When the Other Party is Unrepresented – A Script
| April 09, 2014
There are three messages you must get through to an unrepresented party when you represent a client in a trade in real estate with that unrepresented party.
- I represent my client and their interests
- I do not represent you or your interests
- If you wish to be represented, you need to find another agent
It’s that simple. Real estate industry professionals help consumers understand many complex things in various situations. This isn’t one of those.
Let’s say you represent a buyer. The buyer is interested in a For Sale By Owner (FSBO) property. You call the seller to arrange a viewing of the property. You meet the seller and explain customer status using the Consumer Relationships Guide. You ask the seller to sign a Customer Acknowledgment that says these three things. If the seller doesn’t understand, repeat it until they do.
Let’s say you represent a new home builder with whom you’ve worked as an agent for many years. You and the builder have closed many transactions together. A buyer calls you and is interested in one of the builder’s new homes. You set up a viewing. You meet the buyer and explain customer status using the Consumer Relationships Guide. You ask the buyer to sign a Customer Acknowledgment that says these three things. If the buyer doesn’t understand, repeat it until they do.
So, what do you if the FSBO seller asks if the asking price is appropriate? Remind them that they are a customer and you can’t offer advice or opinions. What about the unrepresented buyer asking what price to offer? Remind them that they are a customer and you can’t provide advice. Saying or doing any more than that places you at risk of creating an implied representation relationship, which conflicts with the Customer Acknowledgement that they signed.

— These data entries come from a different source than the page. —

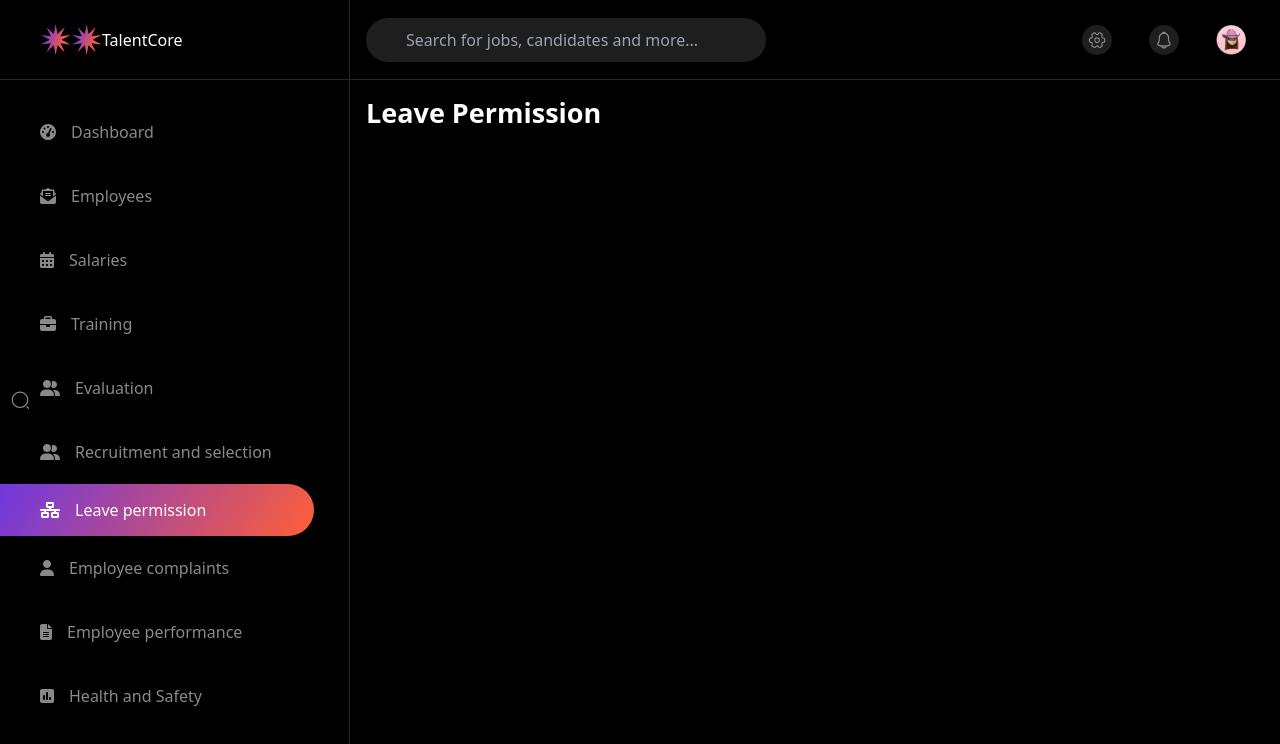
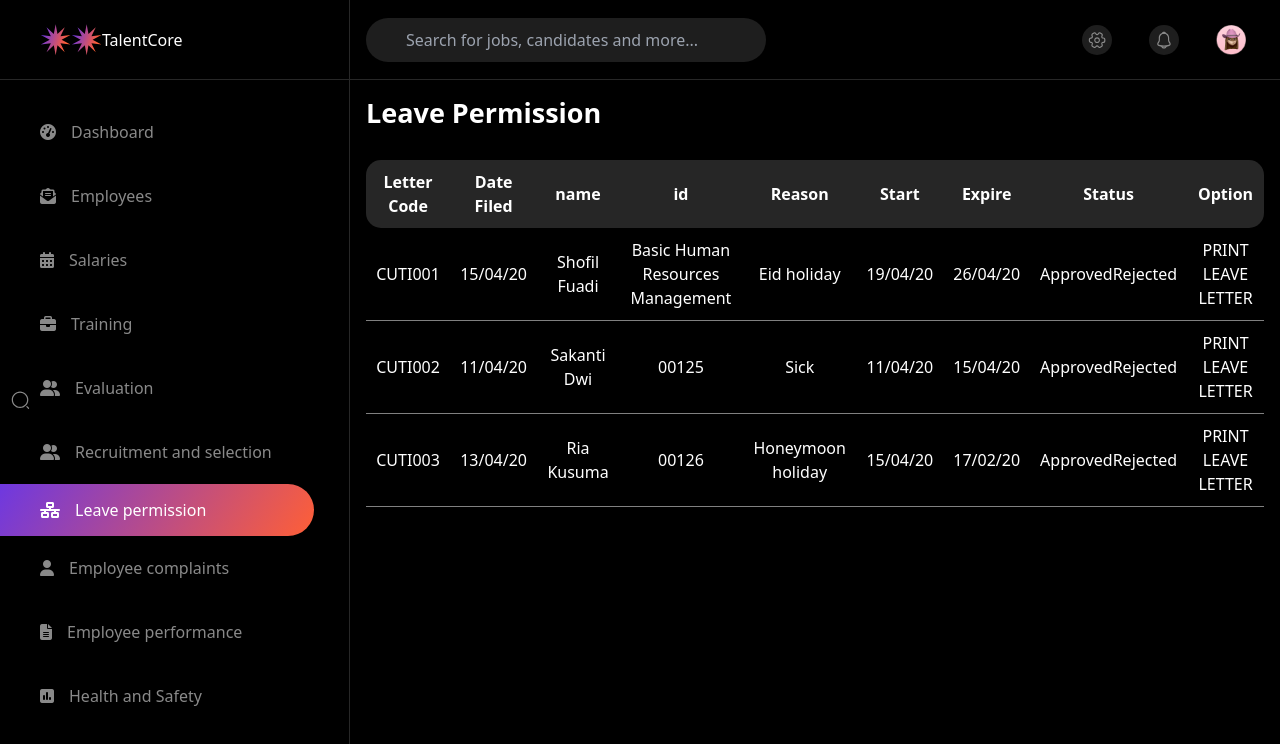
Before and after one commit to AsyaMammadli/HR-Payroll, a React (Vite) app: page /leave-permission in a window 1280 px wide. Shown: the top 744 px of the page. Built offline with nearby package versions, Linux system fonts and the light colour scheme; data requests are answered from the project's data file.

Commit message:
add leave permission

```diff
--- a/db.json
+++ b/db.json
@@ -96,8 +96,6 @@
       }
     ],
 
-
-
     "training": [
       {
         "trainingCode": "DSG001",
@@ -144,6 +142,67 @@
         "trainingDate": "18/02/23",
         "taken": false
       }
-    ]
+    ],
 
+    "recruitment-and-selection": [
+  {
+        "id":1,
+        "vacancyDetails": {
+          "vacancy" : "Web Design",
+          "education" : "D3",
+          "validUntil" : "30 July 2023",
+          "requirement" : "3 people"
+        },
+        "information": "Male min 20 years old",
+        "skills": ["Web Developer (Wajib)", "Analyst Data (Wajib)", "Android Programmer"]
+      },
+
+    {
+        "id":2,
+        "vacancyDetails": {
+          "vacancy" : "Graphic Design",
+          "education" : "D3",
+          "validUntil" : "24 July 2023",
+          "requirement" : "2 people"
+        },
+        "information": "Fresh Graduates",
+        "skills": ["Critical Thinking (Wajib)", "Think Creatively (Wajib)"]
+      }
+    ],
+
+  "permission": [
+ {
+        "letterCode": "CUTI001",
+        "dateFiled": "15/04/20",
+        "name": "Shofil Fuadi",
+        "id": "Basic Human Resources Management",
+        "reason": "Eid holiday",
+        "start": "19/04/20",
+        "expire": "26/04/20",
+        "status": "Approved",
+        "option": "PRINT LEAVE LETTER"
+      },
+      {
+        "letterCode": "CUTI002",
+        "dateFiled": "11/04/20",
+        "name": "Sakanti Dwi",
+        "id": "00125",
+        "reason": "Sick",
+        "start": "11/04/20",
+        "expire": "15/04/20",
+        "status": "Approved",
+        "option": "PRINT LEAVE LETTER"
+      },
+      {
+        "letterCode": "CUTI003",
+        "dateFiled": "13/04/20",
+        "name": "Ria Kusuma ",
+        "id": "00126",
+        "reason": "Honeymoon holiday",
+        "start": "15/04/20",
+        "expire": "17/02/20",
+        "status": "Rejected",
+        "option": "PRINT LEAVE LETTER"
+      }
+ ]
   }
--- a/src/pages/LeavePermission/index.jsx
+++ b/src/pages/LeavePermission/index.jsx
@@ -1,9 +1,61 @@
 import PageTitle from "../../components/PageTitle";
+import axios from "axios";
+import { useState, useEffect } from "react";
+import { Link } from "react-router-dom";
 
 const LeavePermission = () => {
+  const baseURL = "http://localhost:3000/permission";
+  const [users, setUsers] = useState(null);
+
+  useEffect(() => {
+    axios.get(baseURL).then((response) => {
+      setUsers(response.data);
+    });
+  }, []);
+
+  if (!users) return null;
   return (
     <div>
       <PageTitle name="Leave Permission" />
+      <table className="customTable">
+        <tr>
+          <th>Letter Code</th>
+          <th>Date Filed</th>
+          <th>name</th>
+          <th>id</th>
+          <th>Reason</th>
+          <th>Start</th>
+          <th>Expire</th>
+          <th>Status</th>
+          <th>Option</th>
+        </tr>
+        {users.map((user, index) => (
+          <tr key={index}>
+            <td>{user.letterCode}</td>
+            <td>{user.dateFiled}</td>
+            <td>{user.name}</td>
+            <td>{user.id}</td>
+            <td>{user.reason}</td>
+            <td>{user.start}</td>
+            <td>{user.expire}</td>
+            <td>
+              <Link
+                className="block bg-green-500 rounded-md my-2"
+                to={`edit/${users.status}`}
+              >
+                Approved
+              </Link>
+              <Link
+                className="block bg-red-500 rounded-md my-2"
+                to={`delete/${users.status}`}
+              >
+                Rejected
+              </Link>
+            </td>
+            <td>{user.option}</td>
+          </tr>
+        ))}
+      </table>
     </div>
   );
 };
--- a/src/pages/RecruitmentAndSelection/index.jsx
+++ b/src/pages/RecruitmentAndSelection/index.jsx
@@ -1,9 +1,63 @@
 import PageTitle from "../../components/PageTitle";
+import axios from "axios";
+import { useState, useEffect } from "react";
+import { Link } from "react-router-dom";
 
 const RecruitmentAndSelection = () => {
+  const baseURL = "http://localhost:3000/recruitment-and-selection";
+  const [candidates, setCandidates] = useState(null);
+
+  useEffect(() => {
+    axios.get(baseURL).then((response) => {
+      setCandidates(response.data);
+    });
+  }, []);
+
+  if (!candidates) return null;
+
   return (
     <div>
       <PageTitle name="Recruitment and selection" />
+      <table className="customTable">
+        <tr>
+          <th>Vacancy Details</th>
+          <th>Information</th>
+          <th>Skills</th>
+          <th>Action</th>
+        </tr>
+        {candidates.map((candidate, index) => (
+          <tr key={index}>
+            <td className="text-left">
+              <div>Vacancy : {candidate.vacancyDetails.vacancy}</div>
+              <div>Education : {candidate.vacancyDetails.education}</div>
+              <div>Valid Until : {candidate.vacancyDetails.validUntil}</div>
+              <div>Requirement : {candidate.vacancyDetails.requirement}</div>
+            </td>
+            <td>{candidate.information}</td>
+            <td>
+              {candidate.skills.map((skill, index) => (
+                <div key={index}>
+                  {index + 1}. {skill}
+                </div>
+              ))}
+            </td>
+            <td>
+              <Link
+                className="block bg-green-500 rounded-md my-2"
+                to={`edit/${candidate.id}`}
+              >
+                Edit
+              </Link>
+              <Link
+                className="block bg-red-500 rounded-md my-2"
+                to={`delete/${candidate.id}`}
+              >
+                Delete
+              </Link>
+            </td>
+          </tr>
+        ))}
+      </table>
     </div>
   );
 };
--- a/src/pages/Training/index.jsx
+++ b/src/pages/Training/index.jsx
@@ -34,7 +34,13 @@ const Training = () => {
             <td>{user.topic}</td>
             <td>{user.teacher}</td>
             <td>{user.trainingDate}</td>
-            <td>{user.taken == true ? "yes" : "no"}</td>
+            <td>
+              {user.taken == true ? (
+                <div className="bg-red-500 rounded-md">Yes</div>
+              ) : (
+                <div className="bg-green-500 rounded-md">No</div>
+              )}
+            </td>
           </tr>
         ))}
       </table>
```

What do YOU say and do when dealing with unrepresented sellers and buyers?